Gender and age are not the only two things that might lead to bias. Believe it or not, managers might prefer someone simply based on their name. That must not be allowed! The focus has to be on the skills and job requirements, and not on names and demographic characteristics. There are many solutions which could potentially fix these issues, but one of them might be the best. Remove gender, age, and name from their applications before you make the decision which person are you going to contact (then, of course, you have to see their name). Before that, try to exclude this information from their applications.
Standardize your interviews
According to Harvard Business Review, unstructured interviews, which allow candidates to speak freely without strict questions, tend to lead towards bias and unreliable predictions regarding job success. On the other hand, structured interviews, where each candidate has precisely the same set of questions, show much better results because they focus only on relevant skills and requirements for a particular job position. Therefore, standardizing your interviews means focusing only on structured interviews. All applicants will have the same treatment, bias will be minimized, and the right candidate will be chosen based on his skills, qualifications, and experience.
Get rid of the intuition
Intuition might have been beneficial for many people throughout some periods of life, but when it comes to business, there is no room for that. Intuition should not be present in the hiring process. The reason is simple – intuition is filled with assumptions which are biased every time. Therefore, hiring managers should not make their decisions because a particular person “seems to be right” or “seems to have certain qualities”. They have to choose candidates based only on their interview results, where they have to show their skills and abilities. Nothing else should matter.

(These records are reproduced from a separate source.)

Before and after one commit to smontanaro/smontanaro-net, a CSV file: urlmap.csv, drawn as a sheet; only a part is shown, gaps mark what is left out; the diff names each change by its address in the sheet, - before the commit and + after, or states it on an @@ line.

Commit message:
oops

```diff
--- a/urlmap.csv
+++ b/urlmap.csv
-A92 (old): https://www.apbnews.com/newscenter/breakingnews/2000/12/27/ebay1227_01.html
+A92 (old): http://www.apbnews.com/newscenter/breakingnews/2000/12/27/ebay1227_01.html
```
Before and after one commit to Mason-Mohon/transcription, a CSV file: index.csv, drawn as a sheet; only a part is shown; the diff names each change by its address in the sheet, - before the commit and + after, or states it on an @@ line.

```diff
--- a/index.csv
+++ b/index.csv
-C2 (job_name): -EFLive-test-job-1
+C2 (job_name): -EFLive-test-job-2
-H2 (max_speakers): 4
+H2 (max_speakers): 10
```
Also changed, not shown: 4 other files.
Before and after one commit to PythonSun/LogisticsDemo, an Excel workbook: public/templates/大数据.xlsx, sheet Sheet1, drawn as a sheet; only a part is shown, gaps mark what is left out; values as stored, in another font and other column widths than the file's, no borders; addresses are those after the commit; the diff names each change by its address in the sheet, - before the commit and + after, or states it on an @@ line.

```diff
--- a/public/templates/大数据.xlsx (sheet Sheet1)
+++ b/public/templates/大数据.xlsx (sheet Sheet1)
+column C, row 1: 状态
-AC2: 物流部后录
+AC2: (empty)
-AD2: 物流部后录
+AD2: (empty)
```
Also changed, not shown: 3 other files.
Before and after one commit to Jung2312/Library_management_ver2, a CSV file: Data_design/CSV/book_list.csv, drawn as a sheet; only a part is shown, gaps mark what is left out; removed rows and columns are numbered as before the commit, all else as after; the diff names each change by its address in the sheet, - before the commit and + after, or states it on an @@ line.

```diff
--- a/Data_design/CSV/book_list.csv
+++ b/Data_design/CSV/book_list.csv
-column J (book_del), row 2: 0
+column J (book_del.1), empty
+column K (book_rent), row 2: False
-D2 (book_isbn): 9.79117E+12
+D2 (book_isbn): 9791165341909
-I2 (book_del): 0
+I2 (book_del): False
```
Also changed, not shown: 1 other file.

As you can see, issues like sexism, ageism, or intuition could seriously damage the hiring process. Standardizing and structuring the interviews, as well as setting diversity goals and changing job descriptions, will further lead to finding the right candidate for a particular position.